» **Task item**
A single figure is required: the number of lines below in which the word "titleContainer" occurs.

» **Input data**
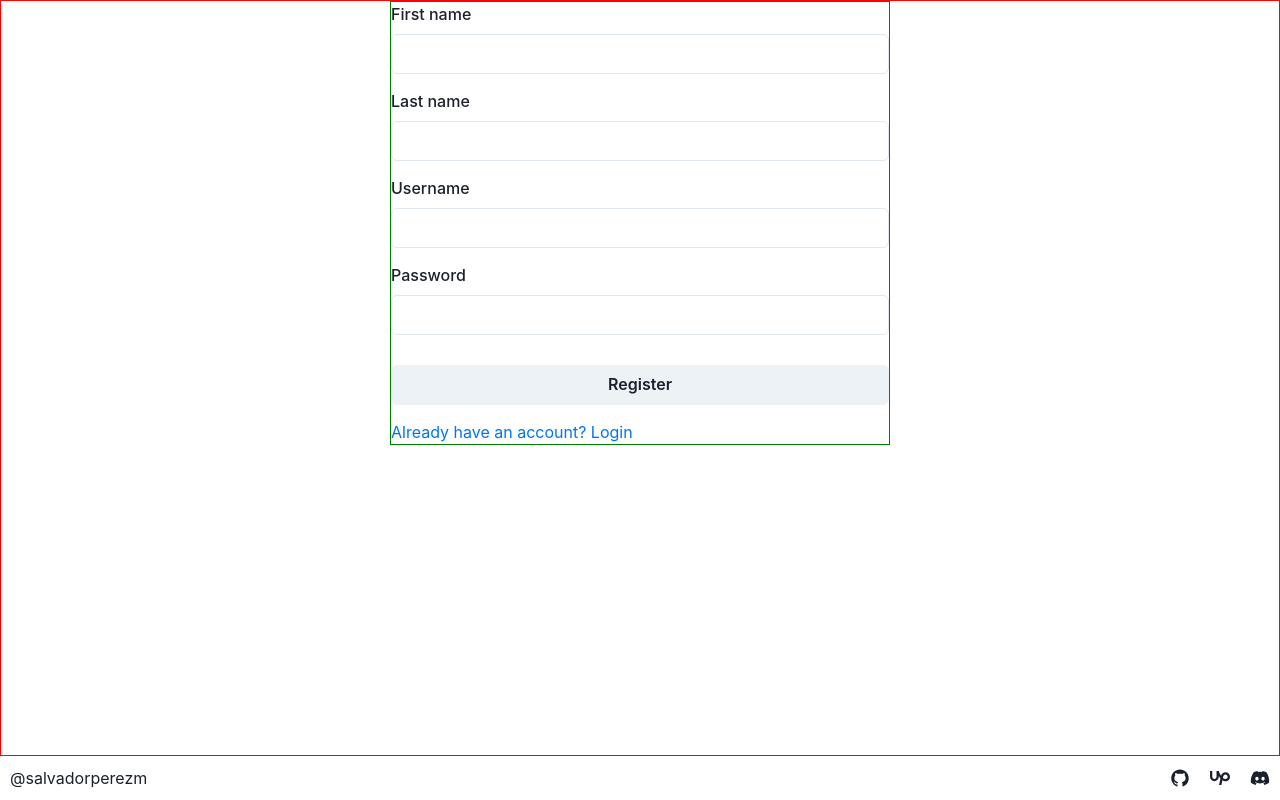
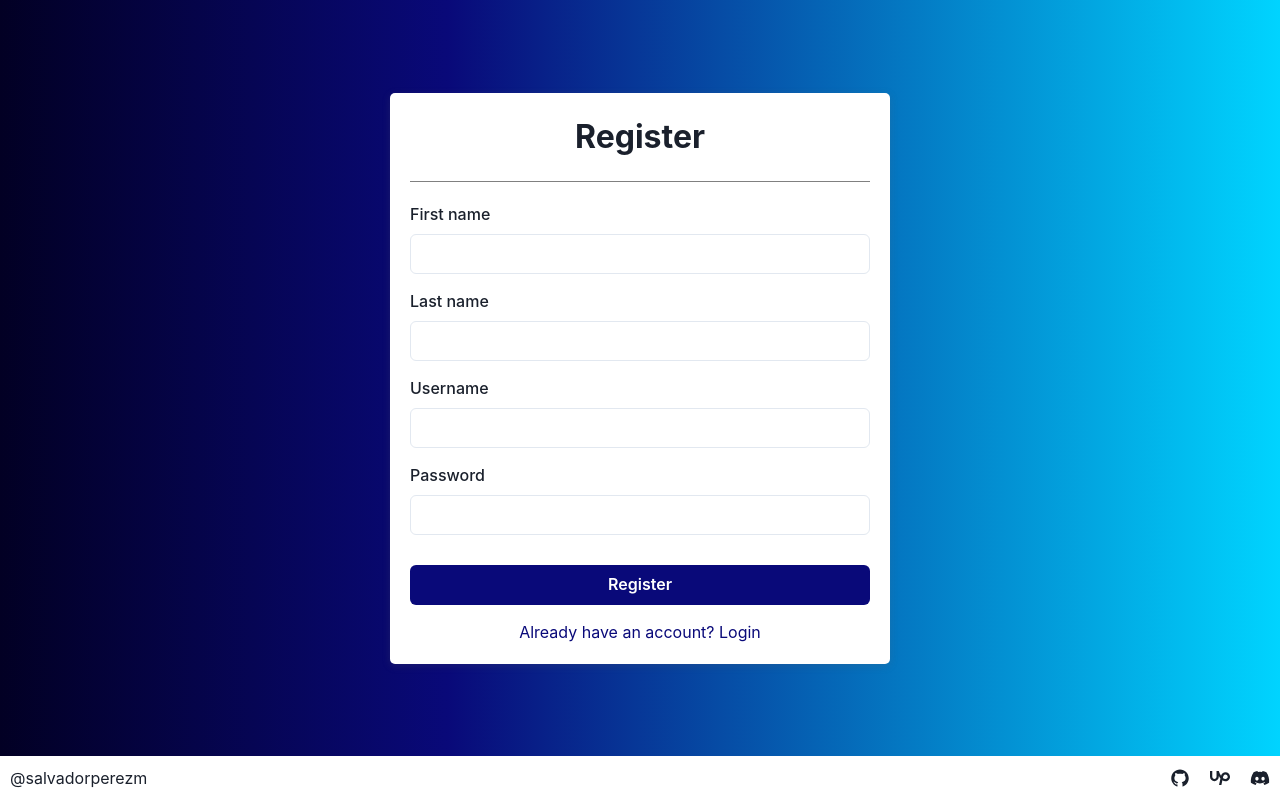
Before and after one commit to salvadorperezm/to-do-app, a React (Vite) app: page /register in a window 1280 px wide. Built offline with nearby package versions, Linux system fonts and the light colour scheme.

Commit message:
register styles done

```diff
--- a/src/chakra/theme.js
+++ b/src/chakra/theme.js
@@ -8,7 +8,8 @@ const breakpoints = {
 };
 
 const colors = {
-  main: "#0075f2",
+  main: "#090979",
+  secondary: "#00d4ff",
   black: "#000000",
   white: {
     400: "#fcfcfc",
--- a/src/pages/Register/Register.jsx
+++ b/src/pages/Register/Register.jsx
@@ -19,6 +19,8 @@ import {
   inputContainer,
   loginText,
   registerButton,
+  titleContainer,
+  titleText,
 } from "./RegisterStyles";
 import { FormLayout } from "../../layout";
 
@@ -64,6 +66,7 @@ export const Register = () => {
           duration: 3000,
           isClosable: true,
           position: "top",
+          color: "white",
         });
       }
     },
@@ -75,6 +78,9 @@ export const Register = () => {
         <Text></Text>
         <Box {...formContainer} as={"form"}>
           <Box {...inputContainer}>
+            <Box {...titleContainer}>
+              <Text {...titleText}>Register</Text>
+            </Box>
             <FormControl
               isInvalid={formik.errors.firstName && formik.touched.firstName}
             >
@@ -133,9 +139,9 @@ export const Register = () => {
           <Button {...registerButton} onClick={formik.handleSubmit}>
             Register
           </Button>
-          <Text {...loginText}>
-            Already have an account? <RouterLink to="/login">Login</RouterLink>
-          </Text>
+          <RouterLink to="/login">
+            <Text {...loginText}>Already have an account? Login</Text>
+          </RouterLink>
         </Box>
       </Box>
     </FormLayout>
--- a/src/pages/Register/RegisterStyles.js
+++ b/src/pages/Register/RegisterStyles.js
@@ -1,22 +1,52 @@
 export const container = {
-  border: `1px solid red`,
   height: `100%`,
+  background: `rgb(2,0,36)`,
+  background: `linear-gradient(90deg, rgba(2,0,36,1) 0%, rgba(9,9,121,1) 35%, rgba(0,212,255,1) 100%)`,
+  display: `flex`,
+  alignItems: `center`,
+  justifyContent: `center`,
 };
 
 export const formContainer = {
-  border: `1px solid green`,
-  px: { base: `10px`, md: `0px` },
+  backgroundColor: `white`,
+  px: { base: `10px`, md: `20px` },
+  py: `20px`,
   maxWidth: `500px`,
-  margin: `0 auto`,
+  boxShadow: `rgba(99, 99, 99, 0.2) 0px 2px 8px 0px`,
+  borderRadius: { base: `5px`, md: `5px` },
+  flex: `1`,
+  mx: { base: `10px`, md: `0px` },
+};
+
+export const titleContainer = {
+  borderBottom: `1px solid grey`,
+  pb: `20px`,
+  mb: `20px`,
+};
+
+export const titleText = {
+  fontWeight: `bold`,
+  fontSize: `2rem`,
+  textAlign: `center`,
 };
 
 export const loginText = {
   color: `main`,
+  _hover: {
+    textDecoration: `underline`,
+  },
+  textAlign: `center`,
 };
 
 export const registerButton = {
   width: `100%`,
   my: `15px`,
+  backgroundColor: `main`,
+  color: `white`,
+  _hover: {
+    backgroundColor: `main`,
+    color: `white`,
+  },
 };
 
 export const inputContainer = {
```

» **Solved exercise**
3